Task requirements: Would you copy all lines in the data that contain the word "with"?

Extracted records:
◇ ◇ ◇

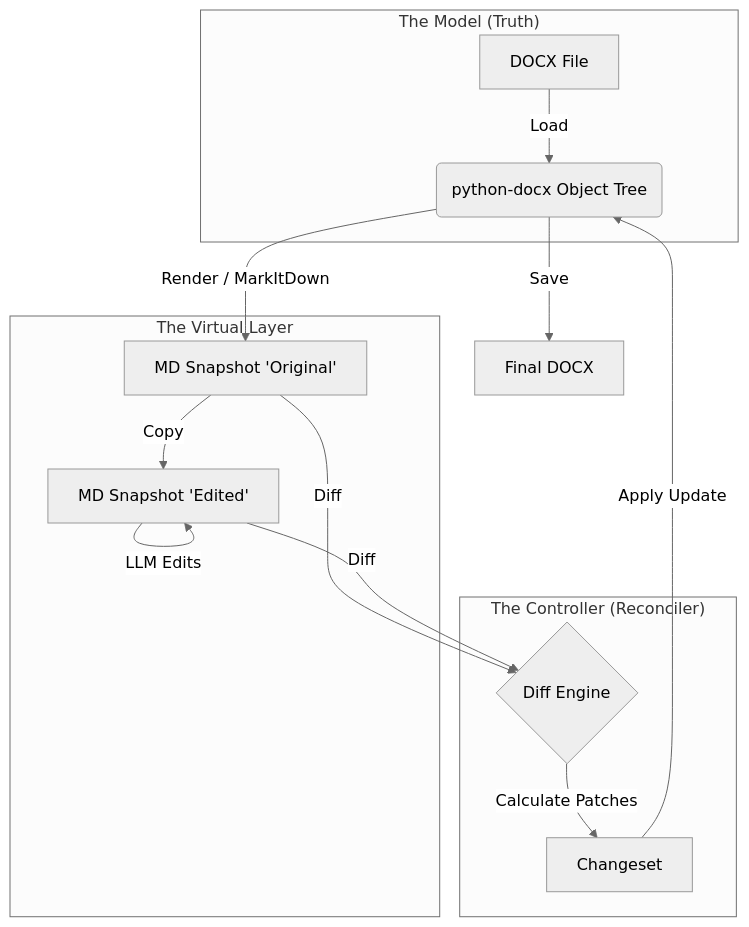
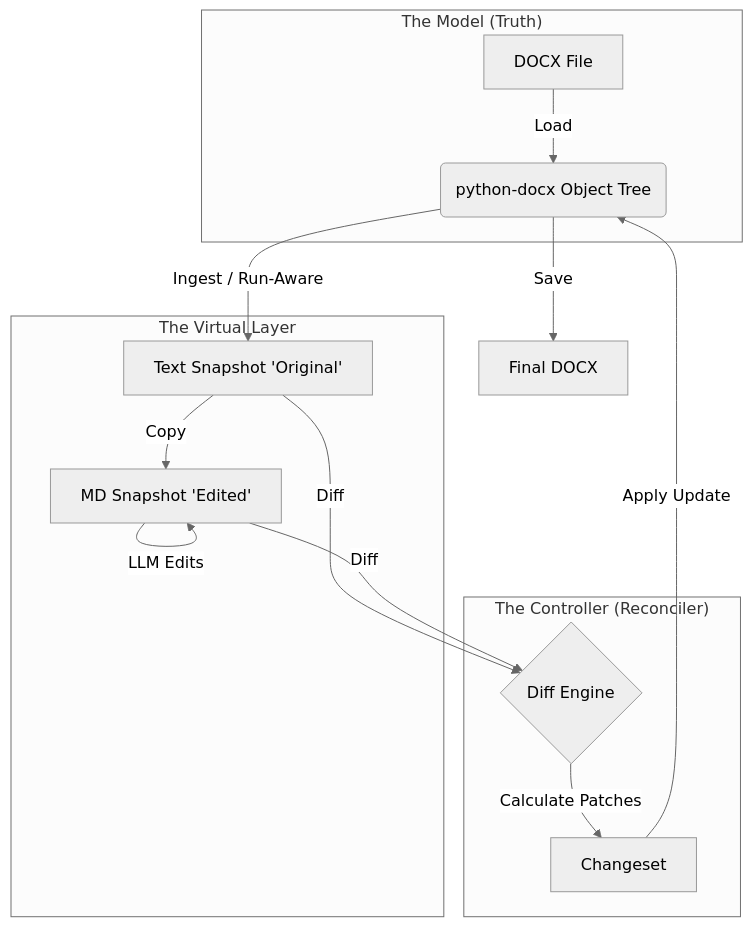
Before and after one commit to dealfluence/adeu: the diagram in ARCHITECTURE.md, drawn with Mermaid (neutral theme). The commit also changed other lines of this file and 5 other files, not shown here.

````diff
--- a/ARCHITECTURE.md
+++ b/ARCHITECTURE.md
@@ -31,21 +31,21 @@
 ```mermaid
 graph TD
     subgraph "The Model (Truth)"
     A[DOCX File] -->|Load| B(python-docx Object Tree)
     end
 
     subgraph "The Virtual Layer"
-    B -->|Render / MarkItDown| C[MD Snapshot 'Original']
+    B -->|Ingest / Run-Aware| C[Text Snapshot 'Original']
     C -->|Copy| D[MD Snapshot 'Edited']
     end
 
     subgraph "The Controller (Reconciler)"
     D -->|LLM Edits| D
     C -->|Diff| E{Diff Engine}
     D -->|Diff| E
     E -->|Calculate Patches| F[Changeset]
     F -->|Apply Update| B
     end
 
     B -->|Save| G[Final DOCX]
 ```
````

◇ ◇ ◇

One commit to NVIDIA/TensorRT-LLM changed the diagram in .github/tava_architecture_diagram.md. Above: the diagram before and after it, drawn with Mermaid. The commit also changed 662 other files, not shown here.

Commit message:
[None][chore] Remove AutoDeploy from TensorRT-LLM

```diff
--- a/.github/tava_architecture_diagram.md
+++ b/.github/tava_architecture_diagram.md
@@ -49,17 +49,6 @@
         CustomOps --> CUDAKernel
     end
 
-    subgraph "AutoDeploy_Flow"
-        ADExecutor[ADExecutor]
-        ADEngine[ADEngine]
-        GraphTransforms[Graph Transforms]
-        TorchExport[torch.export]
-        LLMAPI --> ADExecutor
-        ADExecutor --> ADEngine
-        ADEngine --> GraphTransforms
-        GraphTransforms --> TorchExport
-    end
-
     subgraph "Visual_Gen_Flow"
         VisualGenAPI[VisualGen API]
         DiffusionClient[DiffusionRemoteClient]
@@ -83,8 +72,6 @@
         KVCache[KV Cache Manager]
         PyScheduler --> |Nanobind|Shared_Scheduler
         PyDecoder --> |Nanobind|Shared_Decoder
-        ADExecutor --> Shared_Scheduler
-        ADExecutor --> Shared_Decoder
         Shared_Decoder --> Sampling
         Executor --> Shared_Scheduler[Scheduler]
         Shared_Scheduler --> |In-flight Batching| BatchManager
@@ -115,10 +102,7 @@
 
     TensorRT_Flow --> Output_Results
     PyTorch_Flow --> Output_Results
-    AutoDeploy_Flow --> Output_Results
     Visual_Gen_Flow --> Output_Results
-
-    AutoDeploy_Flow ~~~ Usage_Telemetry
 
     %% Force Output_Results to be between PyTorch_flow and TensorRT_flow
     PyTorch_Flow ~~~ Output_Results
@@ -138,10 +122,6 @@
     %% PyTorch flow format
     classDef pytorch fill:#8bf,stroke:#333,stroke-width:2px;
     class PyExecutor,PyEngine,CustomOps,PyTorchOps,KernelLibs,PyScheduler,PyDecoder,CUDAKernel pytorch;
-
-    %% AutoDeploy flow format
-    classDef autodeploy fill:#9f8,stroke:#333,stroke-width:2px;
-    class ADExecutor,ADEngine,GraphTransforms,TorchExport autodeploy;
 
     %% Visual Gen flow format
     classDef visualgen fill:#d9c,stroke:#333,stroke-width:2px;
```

◇ ◇ ◇

Worked solution:
Before and after one commit to dealfluence/adeu: the diagram in ARCHITECTURE.md, drawn with Mermaid (neutral theme). The commit also changed other lines of this file and 5 other files, not shown here.
One commit to NVIDIA/TensorRT-LLM changed the diagram in .github/tava_architecture_diagram.md. Above: the diagram before and after it, drawn with Mermaid. The commit also changed 662 other files, not shown here.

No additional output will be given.